Annuals; sparsely to moderately pubescent, (glandular papillae present or not). Stems erect or ascending to decumbent, (1-)1.5-5(-6) dm, pubescent, (glandular or not). Basal leaves not forming vegetative rosettes. Cauline leaves: petiole to 2 cm or (distal) sessile; blade linear-lanceolate to lanceolate or oblanceolate, (2-)3.5-8(-11) cm × 2-10(-20) mm (smaller distally), base attenuate to cuneate, margins usually pinnatisect to sinuate or dentate, rarely entire or subentire. Fruiting pedicels divaricate to divaricate-ascending, straight, (0.5-) 1-2(-3) mm, nearly as thick as fruit. Flowers: sepals narrowly oblong, (7-)8-11(-12.5) × 1-2 mm; petals usually purple, pink, yellow, or brown, rarely white, oblong to linear-lanceolate, (15-)18-23(-27) × 2-4(-5) mm, claw 7-13 mm, (margin crisped), apex subacute to obtuse; filaments 4-6 mm; anthers 2.5-3.5 mm. Fruits ascending to divaricate or, rarely, descending, straight, terete, (2.5-)4-8.5(-10) cm × 1-2 mm; valves pubescent, (often glandular); style obsolete to 3 mm; stigma horns 2, straight or curved upward, sometimes reflexed, 2-8 (-12) mm. Seeds suborbicular to oblong or ovate, 1-2 × 0.8-1.2 mm; wing 0.1-0.2 mm. 2n = 14. Flowering Mar-Jun. Roadsides, disturbed areas, waste grounds, fields; 700-1300 m; introduced; Alta., Ont., Sask.; Ariz., Calif., Tex.; Europe; c, w Asia; n Africa; introduced also in Australia. Matthiola longipetala is sporadically naturalized in North America and Australia.

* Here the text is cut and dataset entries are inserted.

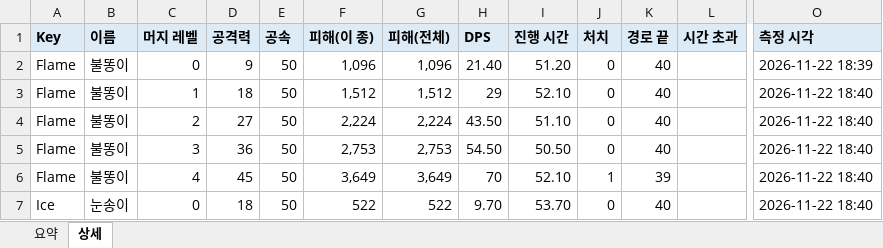
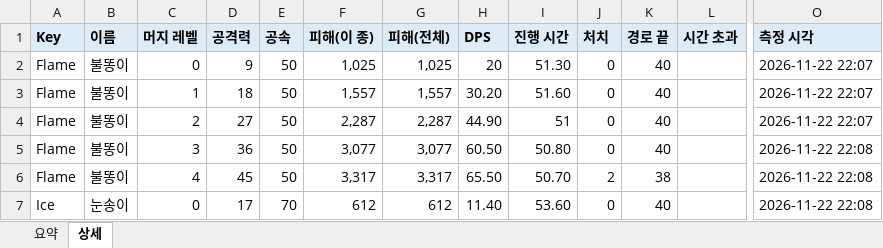
Before and after one commit to hoidol/DigDig, an Excel workbook: Assets/MinionDamageTest/MinionDamage_Normal_0_Wave10_NoEliteBoss_NoDefence.xlsx, sheet 상세, drawn as a sheet; only a part is shown, gaps mark what is left out; values as stored, in another font and other column widths than the file's, no borders; the diff covers the shown part only; the diff names each change by its address in the sheet, - before the commit and + after, or states it on an @@ line.

```diff
--- a/Assets/MinionDamageTest/MinionDamage_Normal_0_Wave10_NoEliteBoss_NoDefence.xlsx (sheet 상세)
+++ b/Assets/MinionDamageTest/MinionDamage_Normal_0_Wave10_NoEliteBoss_NoDefence.xlsx (sheet 상세)
-F2 (피해(이 종)): 1,096
+F2 (피해(이 종)): 1,025
-G2 (피해(전체)): 1,096
+G2 (피해(전체)): 1,025
-H2 (DPS): 21.40
+H2 (DPS): 20
-I2 (진행 시간): 51.20
+I2 (진행 시간): 51.30
-O2 (측정 시각): 2026-11-22 18:39
+O2 (측정 시각): 2026-11-22 22:07
-F3 (피해(이 종)): 1,512
+F3 (피해(이 종)): 1,557
-G3 (피해(전체)): 1,512
+G3 (피해(전체)): 1,557
-H3 (DPS): 29
+H3 (DPS): 30.20
-I3 (진행 시간): 52.10
+I3 (진행 시간): 51.60
-O3:O4 (측정 시각): 2026-11-22 18:40
+O3:O4 (측정 시각): 2026-11-22 22:07
-F4 (피해(이 종)): 2,224
+F4 (피해(이 종)): 2,287
-G4 (피해(전체)): 2,224
+G4 (피해(전체)): 2,287
-H4 (DPS): 43.50
+H4 (DPS): 44.90
-I4 (진행 시간): 51.10
+I4 (진행 시간): 51
-F5 (피해(이 종)): 2,753
+F5 (피해(이 종)): 3,077
-G5 (피해(전체)): 2,753
+G5 (피해(전체)): 3,077
-H5 (DPS): 54.50
+H5 (DPS): 60.50
-I5 (진행 시간): 50.50
+I5 (진행 시간): 50.80
-O5:O7 (측정 시각): 2026-11-22 18:40
+O5:O7 (측정 시각): 2026-11-22 22:08
-F6 (피해(이 종)): 3,649
+F6 (피해(이 종)): 3,317
-G6 (피해(전체)): 3,649
+G6 (피해(전체)): 3,317
-H6 (DPS): 70
+H6 (DPS): 65.50
-I6 (진행 시간): 52.10
+I6 (진행 시간): 50.70
-J6 (처치): 1
+J6 (처치): 2
-K6 (경로 끝): 39
+K6 (경로 끝): 38
-D7 (공격력): 18
+D7 (공격력): 17
-E7 (공속): 50
+E7 (공속): 70
-F7 (피해(이 종)): 522
+F7 (피해(이 종)): 612
-G7 (피해(전체)): 522
+G7 (피해(전체)): 612
-H7 (DPS): 9.70
+H7 (DPS): 11.40
-I7 (진행 시간): 53.70
+I7 (진행 시간): 53.60
```
Also changed, not shown: 321 edited cells elsewhere in this sheet, sheet 요약, 43 other files.
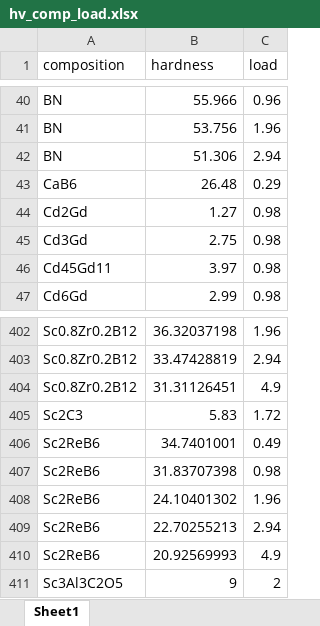
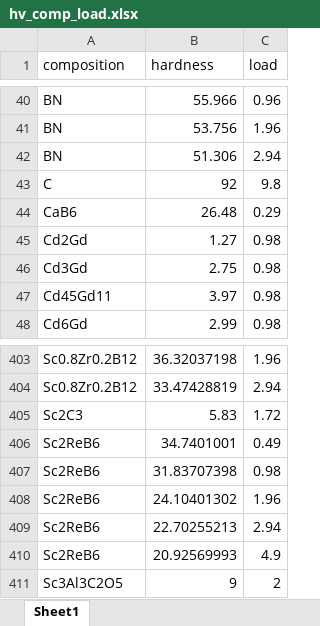
Before and after one commit to Rahul6725/Vicker-s-Micro-Hardness-ANN, an Excel workbook: hv_comp_load.xlsx, sheet Sheet1, drawn as a sheet; only a part is shown, gaps mark what is left out; values as stored, in another font and other column widths than the file's, no borders; removed rows and columns are numbered as before the commit, all else as after; the diff names each change by its address in the sheet, - before the commit and + after, or states it on an @@ line.

```diff
--- a/hv_comp_load.xlsx (sheet Sheet1)
+++ b/hv_comp_load.xlsx (sheet Sheet1)
+row 43: C | 92 | 9.8
-row 404: Sc0.8Zr0.2B12 | 31.31126451 | 4.9
```
Also changed, not shown: pred_hv_comp.xlsx, pred_hv_descriptors.xlsx, 3 other files.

Duration: Annual Nativity: Non-Native Lifeform: Forb/Herb General: Small, erect to decumbent herbaceous shrubs, glabrous to pubescent, stems grayish-green, not arising from a basal rosette. Leaves: Linear lanceolate, pediceled to sessile, 3.5-8 cm long, tending to concentrate towards the base of the plant, with flowering stalks arising above the leaves at the base, leaves becoming reduced as one moves up the stalk. Flowers: Most often pink, but can purple, brown, yellow, or white, pin-wheeled in shape, with 4 free petals, sometimes reflexed or slightly whorled, white at the centers. Claw 7-15 mm, petal margins crisped. Sepals narrowly oblong, Fruiting pedicels have a distinct half-moon shape with 2 small, raised nodes in the center. Fruits: Ascending, (occasionally descending),straight, terete, with glandular, pubescent valves, style singular and very small (to 3 mm), with 2 straight, curved, or reflexed stigma horns. Ecology: Found in disturbed areas, on roadsides, waste sites, and fields, from 2,000-4,500 ft (610-1372 m); flowers March-June. Ethnobotany: Unknown Etymology: Matthiola is named after Pietro (Pier) Andrea Gregorio Mattioli (1500--1577), an Italian physician and naturalist. He received an M.D. from the University of Padua in 1523 and was physician to Maximilian II and Ferdinand I of Austria, while longipetala means with long petals. Synonyms: Cheiranthus longipetalus, Matthiola aspera, Matthiola aspera var. aspera, Matthiola kralikii, Matthiola longipetala var. oxyceras, M. oxyceras Editor: LCrumbacher, 2011